Noradrenergic control of gene expression and long-term neuronal adaptation evoked by learned vocalizations in songbirds

Tarciso A.F. Velho, Kai Lu, Sidarta Ribeiro, Raphael Pinaud, David Vicario, Claudio V. Mello

Research output: Contribution to journalArticle

26 Scopus citations

Abstract

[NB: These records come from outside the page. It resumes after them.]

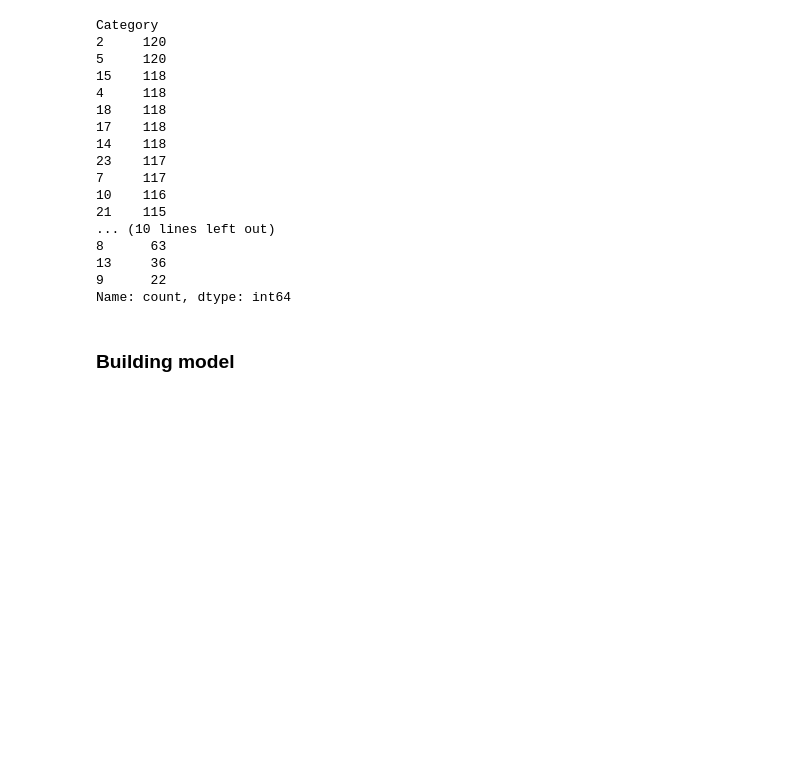
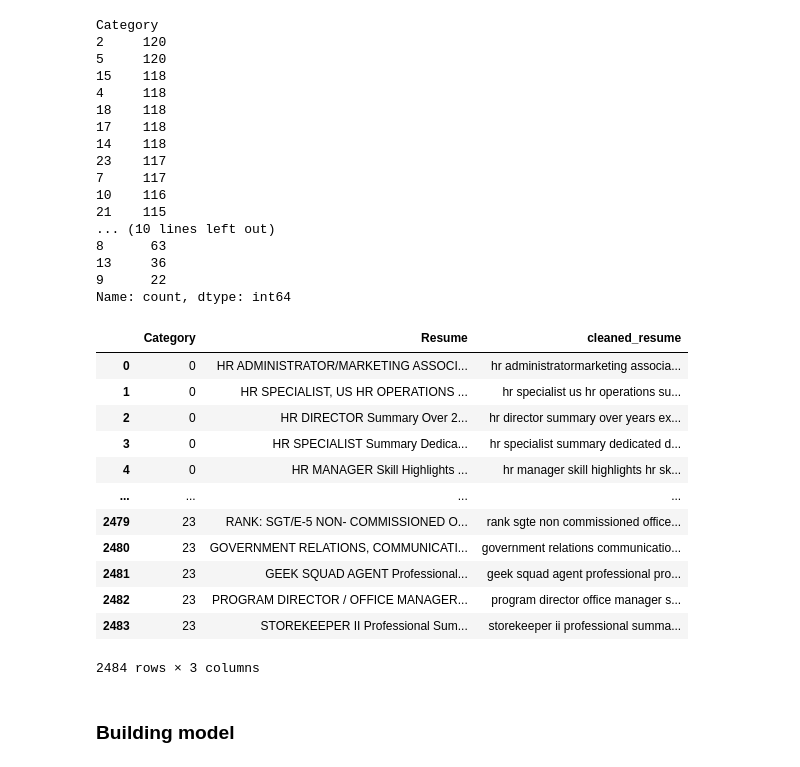
Before and after one commit to shohanursobuj/resume_categorization, a Jupyter notebook: resume_categorization.ipynb, the cells around one changed output. Saved outputs shown, nothing was run; the diff lists cells and outputs as text; code cells hidden in the pictures; blank space fills up the shorter version.

```diff
--- a/resume_categorization.ipynb
+++ b/resume_categorization.ipynb
@@ -245,6 +246,22 @@ Category
 13     36
 9      22
 Name: count, dtype: int64
+# %%
+df
+# %% [output]
+|  | Category | Resume | cleaned_resume |
+| 0 | 0 | HR ADMINISTRATOR/MARKETING ASSOCI... | hr administratormarketing associa... |
+| 1 | 0 | HR SPECIALIST, US HR OPERATIONS ... | hr specialist us hr operations su... |
+| 2 | 0 | HR DIRECTOR Summary Over 2... | hr director summary over years ex... |
+| 3 | 0 | HR SPECIALIST Summary Dedica... | hr specialist summary dedicated d... |
+| 4 | 0 | HR MANAGER Skill Highlights ... | hr manager skill highlights hr sk... |
+| ... | ... | ... | ... |
+| 2479 | 23 | RANK: SGT/E-5 NON- COMMISSIONED O... | rank sgte non commissioned office... |
+| 2480 | 23 | GOVERNMENT RELATIONS, COMMUNICATI... | government relations communicatio... |
+| 2481 | 23 | GEEK SQUAD AGENT Professional... | geek squad agent professional pro... |
+| 2482 | 23 | PROGRAM DIRECTOR / OFFICE MANAGER... | program director office manager s... |
+| 2483 | 23 | STOREKEEPER II Professional Sum... | storekeeper ii professional summa... |
+2484 rows × 3 columns
 # %% [markdown]
 ### Building model
 # %%
```
Also changed, not shown: parts of 10 cells of this notebook.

Norepinephrine (NE) is thought to play important roles in the consolidation and retrieval of long-term memories, but its role in the processing and memorization of complex acoustic signals used for vocal communication has yet to be determined. We have used a combination of gene expression analysis, electrophysiological recordings and pharmacological manipulations in zebra finches to examine the role of noradrenergic transmission in the brain's response to birdsong, a learned vocal behavior that shares important features with human speech. We show that noradrenergic transmission is required for both the expression of activity-dependent genes and the long-term maintenance of stimulus-specific electrophysiological adaptation that are induced in central auditory neurons by stimulation with birdsong. Specifically, we show that the caudomedial nidopallium (NCM), an area directly involved in the auditory processing and memorization of birdsong, receives strong noradrenergic innervation. Song-responsive neurons in this area express α-adrenergic receptors and are in close proximity to noradrenergic terminals. We further show that local α-adrenergic antagonism interferes with song-induced gene expression, without affecting spontaneous or evoked electrophysiological activity, thus dissociating the molecular and electrophysiological responses to song. Moreover, α-adrenergic antagonism disrupts the maintenance but not the acquisition of the adapted physiological state. We suggest that the noradrenergic system regulates long-term changes in song-responsive neurons by modulating the gene expression response that is associated with the electrophysiological activation triggered by song. We also suggest that this mechanism may be an important contributor to long-term auditory memories of learned vocalizations.

Original languageEnglish (US)
Article numbere36276
JournalPloS one
Volume7
Issue number5
DOIs
StatePublished - May 4 2012

ASJC Scopus subject areas

  • Biochemistry, Genetics and Molecular Biology(all)
  • Agricultural and Biological Sciences(all)
  • General

Fingerprint Dive into the research topics of 'Noradrenergic control of gene expression and long-term neuronal adaptation evoked by learned vocalizations in songbirds'. Together they form a unique fingerprint.

  • Cite this